The 25-year-old New Zealand member of parliament Chlöe Swarbrick, in a speech to Parliament in November, put it this way: “How many world leaders for how many decades have seen and known what is coming but have decided that it is more politically expedient to keep [climate change] behind closed doors? My generation and the generations after me do not have that luxury.” When she pointed out that the average age of her fellow MPs (49) might be making them overly complacent, someone in the crowd started to heckle. She deflated the interruption with a swift “OK, Boomer,” and returned to her talking points.
Lumping people into generations turns quickly to gross generalization. Boomers, according to stereotype, aged out of free love and utopianism and into giant houses, which they bought with the money they saved from never splurging on avocado. Millennials live in a social media hall of mirrors, texting each other about how we have no health insurance; raising succulents instead of babies because—did we mention?—we have no health insurance. These caricatures are useless in explaining any individual’s passions and priorities. But one fact that illuminates the generational divide on climate is this: If you’re younger than 34, you’ve never experienced a cooler- than-average month on Earth. “I have college applications I’d like to be working on instead of being here, I’m really behind schedule,” young activist Jamie Margolin, a high school senior, said to a joint hearing in the U.S. House.* “But I have to do this work instead, to make sure that there’s a future that’s safe enough for me to study in.”
This difference doesn’t have to translate to generational warfare. Matthew Miles Goodrich, an organizer with the youth-led climate group Sunrise, told me he has nothing against older generations—“My mom and dad are Boomers!”—and that Sunrise welcomes older people in its Young at Heart caucus. What’s frustrating, he says, is when leaders meet young people’s concerns with arrogance.
That moment in Senator Feinstein’s office stands out to him, he told me via email:
Dianne Feinstein said it best: “I know what I’m doing.” That interaction, in which schoolchildren who will live to witness a world of stupefying horror asked for the bare minimum from the oldest member of Congress, resonated with so many people because it laid bare the game.

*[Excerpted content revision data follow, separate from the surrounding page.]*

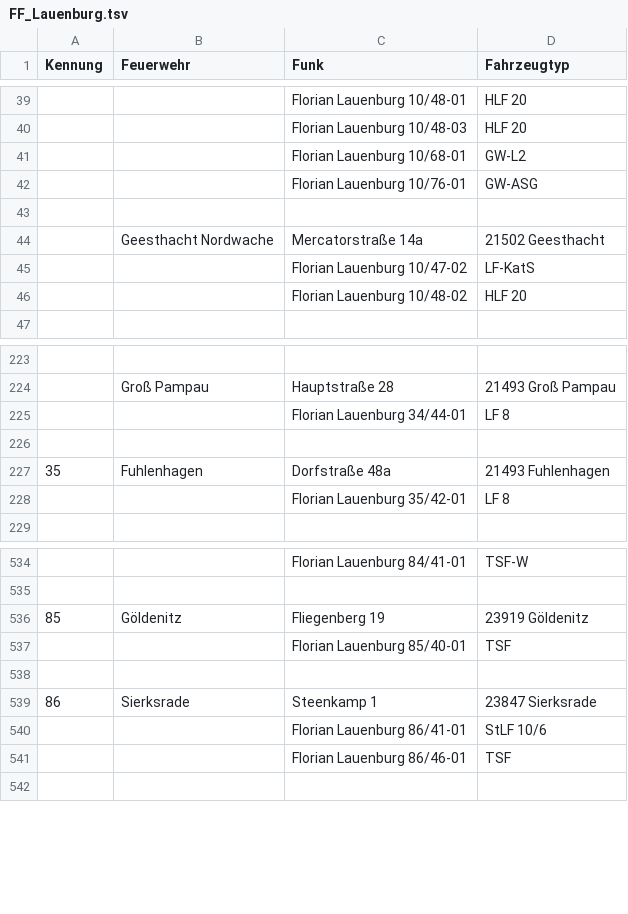
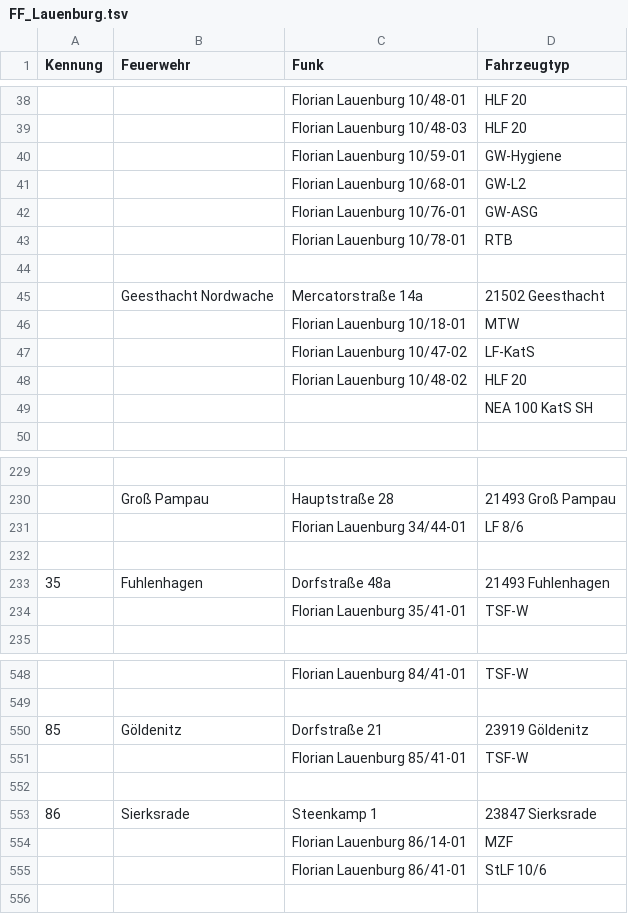
Before and after one commit to mnai/LSS-Fahrzeuglisten, a TSV file: Schleswig-Holstein/Lauenburg (RZ)/FF_Lauenburg.tsv, drawn as a sheet; only a part is shown, gaps mark what is left out; the diff covers the shown part only.

```diff
--- a/Schleswig-Holstein/Lauenburg (RZ)/FF_Lauenburg.tsv
+++ b/Schleswig-Holstein/Lauenburg (RZ)/FF_Lauenburg.tsv
@@ -40,8 +39,12 @@ Kennung	Feuerwehr	Funk	Fahrzeugtyp
 		Florian Lauenburg 10/48-03	HLF 20
+		Florian Lauenburg 10/59-01	GW-Hygiene
 		Florian Lauenburg 10/68-01	GW-L2
 		Florian Lauenburg 10/76-01	GW-ASG
+		Florian Lauenburg 10/78-01	RTB
 			
 	Geesthacht Nordwache	Mercatorstraße 14a	21502 Geesthacht
+		Florian Lauenburg 10/18-01	MTW
 		Florian Lauenburg 10/47-02	LF-KatS
 		Florian Lauenburg 10/48-02	HLF 20
+			NEA 100 KatS SH
 			
@@ -224,6 +230,6 @@ Kennung	Feuerwehr	Funk	Fahrzeugtyp
 	Groß Pampau	Hauptstraße 28	21493 Groß Pampau
-		Florian Lauenburg 34/44-01	LF 8
+		Florian Lauenburg 34/44-01	LF 8/6
 			
 35	Fuhlenhagen	Dorfstraße 48a	21493 Fuhlenhagen
-		Florian Lauenburg 35/42-01	LF 8
+		Florian Lauenburg 35/41-01	TSF-W
 			
@@ -535,8 +549,8 @@ Kennung	Feuerwehr	Funk	Fahrzeugtyp
 			
-85	Göldenitz	Fliegenberg 19	23919 Göldenitz
-		Florian Lauenburg 85/40-01	TSF
+85	Göldenitz	Dorfstraße 21	23919 Göldenitz
+		Florian Lauenburg 85/41-01	TSF-W
 			
 86	Sierksrade	Steenkamp 1	23847 Sierksrade
+		Florian Lauenburg 86/14-01	MZF
 		Florian Lauenburg 86/41-01	StLF 10/6
-		Florian Lauenburg 86/46-01	TSF
 			
```
Also changed, not shown: 15 added rows, 5 removed rows and 8 edited cells elsewhere in this file.
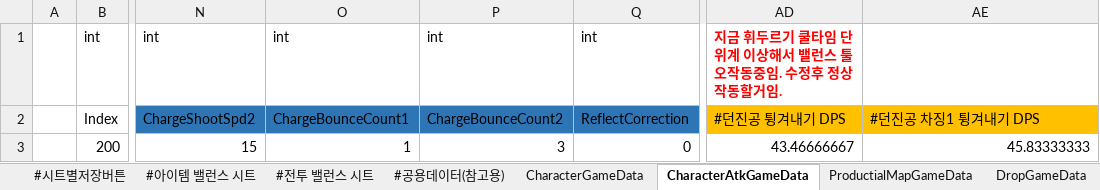
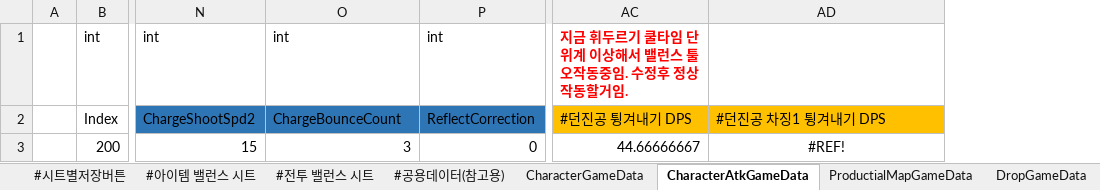
Before and after one commit to Cuty444/QT_Proto, an Excel workbook: _GameData/_QT_Table.xlsm, sheet CharacterAtkGameData, drawn as a sheet; only a part is shown, gaps mark what is left out; values as stored, in another font and other column widths than the file's, no borders; table styles not drawn; removed rows and columns are numbered as before the commit, all else as after; the diff names each change by its address in the sheet, - before the commit and + after, or states it on an @@ line.

```diff
--- a/_GameData/_QT_Table.xlsm (sheet CharacterAtkGameData)
+++ b/_GameData/_QT_Table.xlsm (sheet CharacterAtkGameData)
-column O, rows 1-3: int | ChargeBounceCount1 | 1
-O2: ChargeBounceCount2
+O2: ChargeBounceCount
-AC3: 43.46666667
+AC3: 44.66666667
-AD3: 45.83333333
+AD3: #REF!
-AD3 alignment: right
+AD3 alignment: center
```
Also changed, not shown: sheet #전투 밸런스 시트, 1 other file.
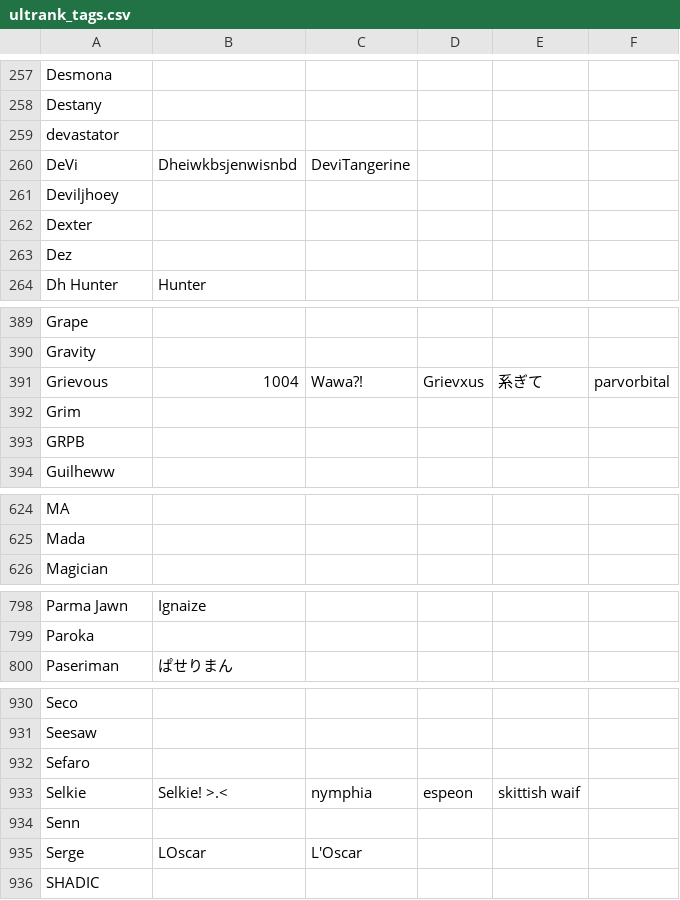
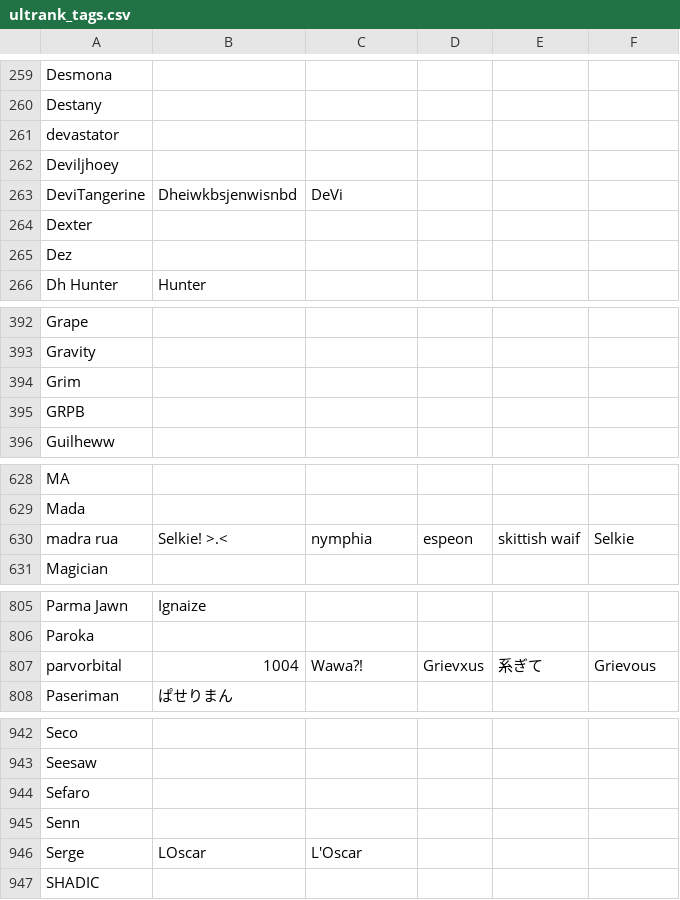
Before and after one commit to kenniky/ultrank-scoring, a CSV file: ultrank_tags.csv, drawn as a sheet; only a part is shown, gaps mark what is left out; the diff covers the shown part only.

```diff
--- a/ultrank_tags.csv
+++ b/ultrank_tags.csv
@@ -259,4 +261,4 @@ Destany,,,,,
 devastator,,,,,
-DeVi,Dheiwkbsjenwisnbd,DeviTangerine,,,
 Deviljhoey,,,,,
+DeviTangerine,Dheiwkbsjenwisnbd,DeVi,,,
 Dexter,,,,,
@@ -390,3 +393,2 @@ Grape,,,,,
 Gravity,,,,,
-Grievous,1004,Wawa?!,Grievxus,系ぎて,parvorbital
 Grim,,,,,
@@ -625,2 +629,3 @@ MA,,,,,
 Mada,,,,,
+madra rua,Selkie! >.<,nymphia,espeon,skittish waif,Selkie
 Magician,,,,,
@@ -799,2 +806,3 @@ Parma Jawn,Ignaize,,,,
 Paroka,,,,,
+parvorbital,1004,Wawa?!,Grievxus,系ぎて,Grievous
 Paseriman,ぱせりまん,,,,
@@ -932,3 +944,2 @@ Seesaw,,,,,
 Sefaro,,,,,
-Selkie,Selkie! >.<,nymphia,espeon,skittish waif,
 Senn,,,,,
```
Also changed, not shown: 18 added rows, 3 removed rows and 2 edited cells elsewhere in this file, 2 other files.
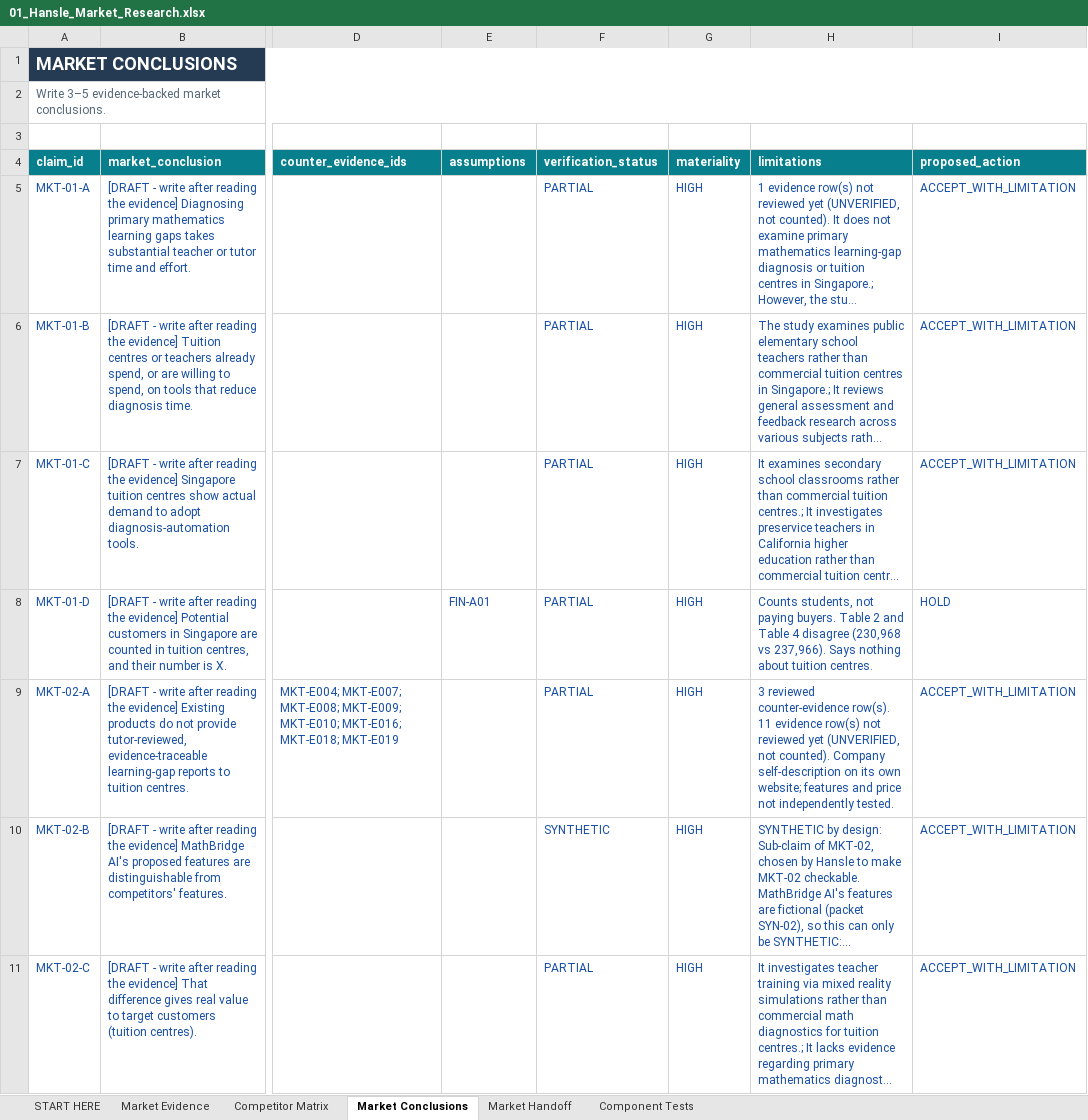
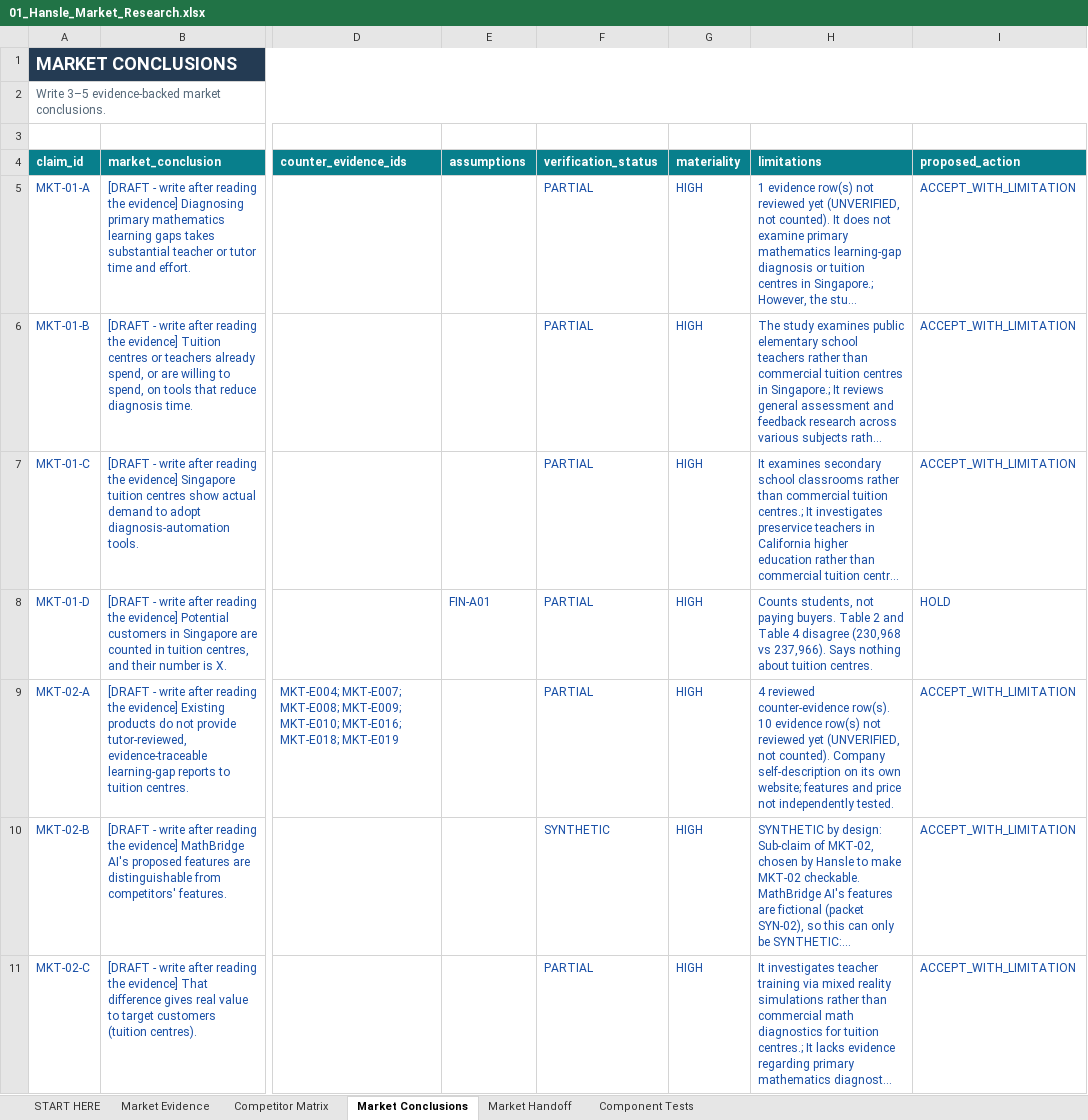
Before and after one commit to hanslelee/research-market-dump, an Excel workbook: market/out/01_Hansle_Market_Research.xlsx, sheet Market Conclusions, drawn as a sheet; only a part is shown, gaps mark what is left out; long unchanged cells end in …; values as stored, in another font and other column widths than the file's, no borders; the diff names each change by its address in the sheet, - before the commit and + after, or states it on an @@ line.

```diff
--- a/market/out/01_Hansle_Market_Research.xlsx (sheet Market Conclusions)
+++ b/market/out/01_Hansle_Market_Research.xlsx (sheet Market Conclusions)
-H9 (limitations): 3 reviewed counter-evidence row(s). 11 evidence row(s)…
+H9 (limitations): 4 reviewed counter-evidence row(s). 10 evidence row(s)…
```
Also changed, not shown: sheet Market Evidence, 3 other files.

The political establishment, proven wrong time and time again, think they know what they’re doing.
The response to the climate crisis can’t come from that position, wrote Goodrich, who likens the posture to the “This is fine” meme, in which a cartoon dog in a jaunty hat sits calmly at a table, drinking coffee with wide eyes staring straight ahead, surrounded by flames.
Meditation teachers often urge their students to cultivate a state of openness and eagerness called “beginner’s mind.” The Zen teacher Shunryu Suzuki described the value of this mind-set by saying that “in the beginner’s mind there are many possibilities, in the expert’s mind there are few.” The lack of expertise that Feinstein latched onto in her young critics may not be a weakness but instead the very thing that makes their ideas so powerful. The ideas that solve the climate crisis will have to be new ones—the things we already know got us to where we are.
* A previous version of this article misstated Jamie Margolin’s schooling level.